London, Oct 12 (ANI): Scientists at the Complutense University of Madrid, Spain have uncovered remains of the most elderly ancient human ever - 500,000-years-old - in Atapuerca, northern Spain, who was too old to hunt and fend for himself but was still a member of a family.
The individual of the species Homo heidelbergensis has been named "Elvis" after his pelvis and lower backbone were found in Spain. The remains suggest that probably needed a cane for support, and suffered terrible lower back pain.
"His spine was bent forward so, to keep an upright posture, he possibly used a cane, just like elderly people today," New Scientist quoted Alejandro Bonmatí of the Complutense University of Madrid, Spain, as saying.
The find suggests that hunter-gatherers didn't abandon the weak. He could not have been an active hunter, nor could he carry heavy loads.
"Rather than being a burden, he may have had valuable knowledge that he shared with other members of the group that helped them survive, providing evidence for a highly socialised group with bonds of solidarity," said Bonmati.
Although fit and fine in his prime, Elvis was in poor shape in his dotage, indicated by his lower vertebrae. He also had a slipped vertebra, which must have constantly and painfully rubbed against its neighbour.
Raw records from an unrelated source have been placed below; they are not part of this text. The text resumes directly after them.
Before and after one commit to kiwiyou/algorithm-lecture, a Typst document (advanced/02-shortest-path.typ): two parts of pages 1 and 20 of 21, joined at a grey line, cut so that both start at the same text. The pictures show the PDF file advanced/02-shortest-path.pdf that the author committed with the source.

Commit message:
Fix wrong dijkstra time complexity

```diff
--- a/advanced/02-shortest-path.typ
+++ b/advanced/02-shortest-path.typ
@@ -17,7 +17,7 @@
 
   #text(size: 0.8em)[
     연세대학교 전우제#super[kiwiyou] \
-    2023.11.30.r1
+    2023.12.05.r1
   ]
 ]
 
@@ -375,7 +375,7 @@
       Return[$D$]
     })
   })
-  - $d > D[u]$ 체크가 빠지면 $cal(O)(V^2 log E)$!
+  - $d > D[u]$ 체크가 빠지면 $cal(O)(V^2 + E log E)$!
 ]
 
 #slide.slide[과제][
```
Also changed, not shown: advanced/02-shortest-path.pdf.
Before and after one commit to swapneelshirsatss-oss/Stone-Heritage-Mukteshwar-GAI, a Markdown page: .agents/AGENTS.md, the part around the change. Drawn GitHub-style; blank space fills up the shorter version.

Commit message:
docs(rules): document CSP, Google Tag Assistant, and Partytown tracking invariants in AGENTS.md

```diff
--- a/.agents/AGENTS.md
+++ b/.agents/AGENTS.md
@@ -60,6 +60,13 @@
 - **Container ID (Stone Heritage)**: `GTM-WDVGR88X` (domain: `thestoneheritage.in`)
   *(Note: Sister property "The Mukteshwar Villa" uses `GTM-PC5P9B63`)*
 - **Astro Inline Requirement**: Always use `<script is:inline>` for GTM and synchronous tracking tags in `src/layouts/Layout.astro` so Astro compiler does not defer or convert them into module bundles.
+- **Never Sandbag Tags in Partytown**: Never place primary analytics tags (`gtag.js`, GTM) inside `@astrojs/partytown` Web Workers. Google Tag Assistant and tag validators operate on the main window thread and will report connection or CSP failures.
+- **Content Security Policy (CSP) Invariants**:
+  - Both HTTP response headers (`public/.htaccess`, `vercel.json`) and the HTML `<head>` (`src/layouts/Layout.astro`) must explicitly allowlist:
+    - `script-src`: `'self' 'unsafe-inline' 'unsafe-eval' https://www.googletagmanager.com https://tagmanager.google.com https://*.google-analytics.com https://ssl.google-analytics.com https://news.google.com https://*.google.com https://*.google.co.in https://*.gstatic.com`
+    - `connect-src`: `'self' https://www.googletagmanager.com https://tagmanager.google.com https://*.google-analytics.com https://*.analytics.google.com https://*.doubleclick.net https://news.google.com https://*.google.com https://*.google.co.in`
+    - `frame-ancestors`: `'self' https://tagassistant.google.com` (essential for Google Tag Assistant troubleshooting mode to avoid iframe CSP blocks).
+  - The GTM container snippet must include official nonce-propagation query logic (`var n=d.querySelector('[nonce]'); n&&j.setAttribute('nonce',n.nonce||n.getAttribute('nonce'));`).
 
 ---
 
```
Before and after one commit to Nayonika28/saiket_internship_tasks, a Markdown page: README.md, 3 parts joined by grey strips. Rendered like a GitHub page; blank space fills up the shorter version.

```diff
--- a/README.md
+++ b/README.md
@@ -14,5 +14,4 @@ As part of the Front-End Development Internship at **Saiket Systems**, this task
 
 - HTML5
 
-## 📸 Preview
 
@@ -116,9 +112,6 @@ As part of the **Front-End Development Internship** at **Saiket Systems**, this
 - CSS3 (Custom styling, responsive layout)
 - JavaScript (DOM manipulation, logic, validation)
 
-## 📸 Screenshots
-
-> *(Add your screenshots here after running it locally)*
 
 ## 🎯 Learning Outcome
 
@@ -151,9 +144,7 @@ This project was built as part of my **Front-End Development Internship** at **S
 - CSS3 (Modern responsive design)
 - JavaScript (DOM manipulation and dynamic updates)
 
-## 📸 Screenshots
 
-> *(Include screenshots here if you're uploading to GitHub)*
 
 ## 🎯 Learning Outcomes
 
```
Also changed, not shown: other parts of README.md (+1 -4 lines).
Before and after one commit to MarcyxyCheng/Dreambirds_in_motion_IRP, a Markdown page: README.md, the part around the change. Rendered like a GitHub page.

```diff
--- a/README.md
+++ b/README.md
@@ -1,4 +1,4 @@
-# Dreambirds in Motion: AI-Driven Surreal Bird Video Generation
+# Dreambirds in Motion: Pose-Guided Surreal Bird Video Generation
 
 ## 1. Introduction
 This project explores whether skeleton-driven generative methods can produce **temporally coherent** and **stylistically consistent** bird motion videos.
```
There are also signs of a bony growth on another vertebra, which, in modern humans, is known to be very painful.
"This individual probably could move around, but couldn't get his own food, so it implies a level of social support, and that he was valued by his contemporaries," said Chris Stringer, an anthropologist at the Natural History Museum in London.
The find was published in the journal Proceedings of the National Academy of Sciences. (ANI)